NEW BRUNSWICK — A new study by researchers at UMDNJ-Robert Wood Johnson Medical School has found that women between the ages of 35 and 54 were more likely to die in hospitals following heart attacks than men of a similar age.
This finding from a sample of more than 423,000 patients can be seen as surprising, given that women, on average, develop their first acute myocardial infarction — or heart attack — about 10 years later than men, and are overall less likely to develop myocardial infarction than are men. The study was published in the July 2010 issue of the American Journal of Cardiology.
Led by John B. Kostis, MD, the John G. Detwiler Chair of Cardiology, chair of the department of medicine, and founding director of The Cardiovascular Institute of New Jersey at UMDNJ-Robert Wood Johnson Medical School and chief of medical service at Robert Wood Johnson University Hospital, the research team examined a statewide New Jersey database known as Myocardial Infarction Data Acquisition System (MIDAS) that tracks myocardial infarction hospitalizations and coronary heart disease deaths from 1990 to 2004. The team looked at data in four age groups: 35 to 54, 55 to 64, 65 to 74 and greater than age 75.
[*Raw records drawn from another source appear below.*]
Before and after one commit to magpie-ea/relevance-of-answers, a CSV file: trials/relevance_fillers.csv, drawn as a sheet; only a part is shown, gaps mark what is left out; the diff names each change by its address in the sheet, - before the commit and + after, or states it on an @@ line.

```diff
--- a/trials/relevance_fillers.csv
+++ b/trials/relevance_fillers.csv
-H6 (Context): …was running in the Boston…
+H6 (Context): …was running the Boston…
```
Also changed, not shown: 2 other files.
“During the 15-year period of study, fewer young women (ages 35 to 54) were hospitalized with myocardial infarction than men, however a greater percentage of them died,” said Dr. Kostis.
According to Dr. Kostis, the marked difference of in-hospital deaths of young women compared with young men could be attributed most directly to the fact that a greater percentage of young men died out-of-the-hospital from coronary heart disease.
However the study also indicated that gender-related differences in treatment appeared to play a role in in-hospital deaths of young women versus young men, and that these differences narrowed with each increasing age group. Young women were less likely to undergo invasive cardiovascular procedures, including cardiac catheterization, percutaneous coronary intervention, and coronary artery bypass grafting than young men.
The study also found that mortality rates in the past 15 years have decreased significantly for both young women hospitalized for myocardial infarction and for young men who die from coronary heart disease outside of the hospital.
“Improved education of the risks of heart disease and of its different presentation in men and women has helped us better treat patients and ultimately reduce the mortality rate of young women and men,” Dr. Kostis said.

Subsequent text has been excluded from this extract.